I'm as furious and frustrated as everyone else with the Senate's background check vote yesterday, and am just as pissed at the 4 Dems who voted "No" (Heitcamp, Begich, Pryor and Baucus) as anyone (of course, I'm also disgusted with the 41 Republicans who opposed it, but they're expected to be assholes).
However, there's one thing that bothers me--over on Facebook and Twitter, I keep seeing the same image being posted, showing the photos and names of the 54 "Yea" and 46 "Nay" votes...with Harry Reid listed on the "Nay" side, of course.
It doesn't make any difference to the outcome, of course, but the vote tally was actually 55 to 45: Harry Reid supported the bill but had to vote "No" as a procedural measure because, as Majority Leader, if he wants a chance to bring a bill he supports up again at a later date he has to vote against it due to
the obscure, arcane rules of the Senate.
I'm sure that others here who are more familiar with this rule can explain what it is and what the logic behind it is, but it certainly sounds like a pretty stupid rule to me.
Update: A couple of folks have indeed explained that this rule actually isn't anything specific to the Senate, it's a normal part of Robert's Rules of Order. Still seems kind of stupid to me--or, at least, it seems to me that there should be a special, official "asterisk" designation included in the Congressional Record or whatever. The point is that Reid's photo & name should really be included on the "Yea" side, with a special note explaining why he technically voted "Nay".
Anyway, I just wanted to get that out there.
On the other hand, the bill would've passed if he'd actually instituted filibuster reform back in January as he repeatedly stated that he would, so in that sense the failure of the bill to pass is partly his fault, so there you go.

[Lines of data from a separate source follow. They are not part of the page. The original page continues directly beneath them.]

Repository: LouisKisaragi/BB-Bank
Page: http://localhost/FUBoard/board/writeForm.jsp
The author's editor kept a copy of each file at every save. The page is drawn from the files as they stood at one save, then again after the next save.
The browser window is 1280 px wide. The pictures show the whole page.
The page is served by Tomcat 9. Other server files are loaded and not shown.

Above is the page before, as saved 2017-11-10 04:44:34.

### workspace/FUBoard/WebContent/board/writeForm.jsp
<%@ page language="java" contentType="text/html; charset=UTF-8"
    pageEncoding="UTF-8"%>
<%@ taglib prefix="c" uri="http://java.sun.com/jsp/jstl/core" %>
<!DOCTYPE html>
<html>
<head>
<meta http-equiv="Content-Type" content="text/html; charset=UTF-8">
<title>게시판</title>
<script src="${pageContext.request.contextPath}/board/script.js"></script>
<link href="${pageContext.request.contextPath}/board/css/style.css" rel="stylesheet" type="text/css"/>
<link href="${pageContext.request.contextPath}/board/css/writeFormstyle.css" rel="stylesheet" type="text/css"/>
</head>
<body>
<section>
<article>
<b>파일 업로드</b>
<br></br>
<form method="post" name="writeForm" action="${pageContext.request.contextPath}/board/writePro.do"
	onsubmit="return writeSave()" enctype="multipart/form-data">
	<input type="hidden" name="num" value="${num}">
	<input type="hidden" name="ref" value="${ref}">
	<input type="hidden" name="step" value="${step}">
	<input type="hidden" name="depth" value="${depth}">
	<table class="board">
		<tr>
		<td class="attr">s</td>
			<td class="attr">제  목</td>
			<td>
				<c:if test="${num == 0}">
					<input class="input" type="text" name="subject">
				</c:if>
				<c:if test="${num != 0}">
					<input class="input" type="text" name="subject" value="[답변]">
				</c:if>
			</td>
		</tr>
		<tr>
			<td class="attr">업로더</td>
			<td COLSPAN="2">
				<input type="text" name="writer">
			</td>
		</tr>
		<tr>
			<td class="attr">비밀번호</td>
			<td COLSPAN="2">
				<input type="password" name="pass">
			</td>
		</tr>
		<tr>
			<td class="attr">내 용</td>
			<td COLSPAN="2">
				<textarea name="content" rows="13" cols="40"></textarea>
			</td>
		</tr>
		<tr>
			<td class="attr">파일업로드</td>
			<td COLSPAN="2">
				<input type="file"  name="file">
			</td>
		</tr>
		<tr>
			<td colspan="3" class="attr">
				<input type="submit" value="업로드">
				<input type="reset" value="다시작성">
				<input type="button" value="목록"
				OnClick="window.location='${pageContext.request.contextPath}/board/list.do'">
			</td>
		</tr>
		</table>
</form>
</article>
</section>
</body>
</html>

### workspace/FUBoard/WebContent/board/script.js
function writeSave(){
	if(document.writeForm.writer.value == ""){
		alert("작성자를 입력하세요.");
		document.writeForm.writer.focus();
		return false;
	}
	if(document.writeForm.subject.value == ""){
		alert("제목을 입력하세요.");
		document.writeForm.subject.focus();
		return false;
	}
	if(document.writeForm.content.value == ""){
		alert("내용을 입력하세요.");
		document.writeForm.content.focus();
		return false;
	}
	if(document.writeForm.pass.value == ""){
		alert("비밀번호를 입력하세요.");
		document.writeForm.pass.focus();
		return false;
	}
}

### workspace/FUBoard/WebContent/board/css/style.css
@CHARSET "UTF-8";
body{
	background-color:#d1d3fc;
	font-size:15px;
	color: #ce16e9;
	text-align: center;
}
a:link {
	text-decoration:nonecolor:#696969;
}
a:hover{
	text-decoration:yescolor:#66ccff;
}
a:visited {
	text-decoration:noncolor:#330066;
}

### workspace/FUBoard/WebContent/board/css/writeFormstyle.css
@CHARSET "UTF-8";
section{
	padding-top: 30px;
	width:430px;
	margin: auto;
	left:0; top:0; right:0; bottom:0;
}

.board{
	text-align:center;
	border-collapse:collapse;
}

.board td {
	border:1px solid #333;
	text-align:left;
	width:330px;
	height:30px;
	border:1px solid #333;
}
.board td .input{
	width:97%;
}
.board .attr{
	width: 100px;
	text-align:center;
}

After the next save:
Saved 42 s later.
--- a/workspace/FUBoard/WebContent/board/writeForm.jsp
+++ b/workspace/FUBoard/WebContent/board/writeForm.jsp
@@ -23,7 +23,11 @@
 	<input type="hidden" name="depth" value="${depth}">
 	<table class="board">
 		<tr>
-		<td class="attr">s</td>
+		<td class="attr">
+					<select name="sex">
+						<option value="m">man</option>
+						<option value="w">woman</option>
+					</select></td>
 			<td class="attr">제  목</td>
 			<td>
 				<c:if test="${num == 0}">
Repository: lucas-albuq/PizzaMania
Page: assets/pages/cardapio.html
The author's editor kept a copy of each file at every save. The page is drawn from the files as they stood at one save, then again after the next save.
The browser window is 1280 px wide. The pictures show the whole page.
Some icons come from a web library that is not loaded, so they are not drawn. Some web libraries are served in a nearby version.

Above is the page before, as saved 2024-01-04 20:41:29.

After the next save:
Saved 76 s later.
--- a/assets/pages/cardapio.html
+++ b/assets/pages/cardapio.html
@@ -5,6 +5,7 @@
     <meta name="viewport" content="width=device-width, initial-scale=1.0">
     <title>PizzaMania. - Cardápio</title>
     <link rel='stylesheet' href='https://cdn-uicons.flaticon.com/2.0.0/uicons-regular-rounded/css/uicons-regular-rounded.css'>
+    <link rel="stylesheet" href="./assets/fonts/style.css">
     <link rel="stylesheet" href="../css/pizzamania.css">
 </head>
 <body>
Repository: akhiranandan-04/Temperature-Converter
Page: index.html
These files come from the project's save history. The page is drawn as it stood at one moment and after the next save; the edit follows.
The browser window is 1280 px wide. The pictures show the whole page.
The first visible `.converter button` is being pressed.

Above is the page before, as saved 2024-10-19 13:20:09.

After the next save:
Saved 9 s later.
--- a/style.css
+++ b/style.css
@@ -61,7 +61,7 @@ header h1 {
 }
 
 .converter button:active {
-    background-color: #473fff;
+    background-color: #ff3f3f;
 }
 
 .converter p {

As for the other 4 Dems who voted "No", they have no such excuse. Cliff Schecter posted this graphic over on Facebook (not sure of the original source, but it's quite appropriate):
--Heidi Heitcamp, ND (not up until 2018)
--Mark Begich, AK (up in 2014 - won a squeaker in 2008)
--Mark Pryor, AR (up in 2014 - won 80% of the vote in 2008)
--Max Baucus, MT (up in 2014 - won 73% of the vote in 2008)
Of these 4, the only one who might get a pass here is Mark Begich, but even that's pretty weak tea; as Schecter pointed out, Kay Hagen, Jeanne Shaheen & Mary Landrieu are also in very tough red-state 2014 races and still stuck their necks out to vote Yes.
Meanwhile, Pryor and Baucus won over 70% of the vote in their respective elections last time around, and Heitcamp has 5 1/2 years to change the conversation if she has to.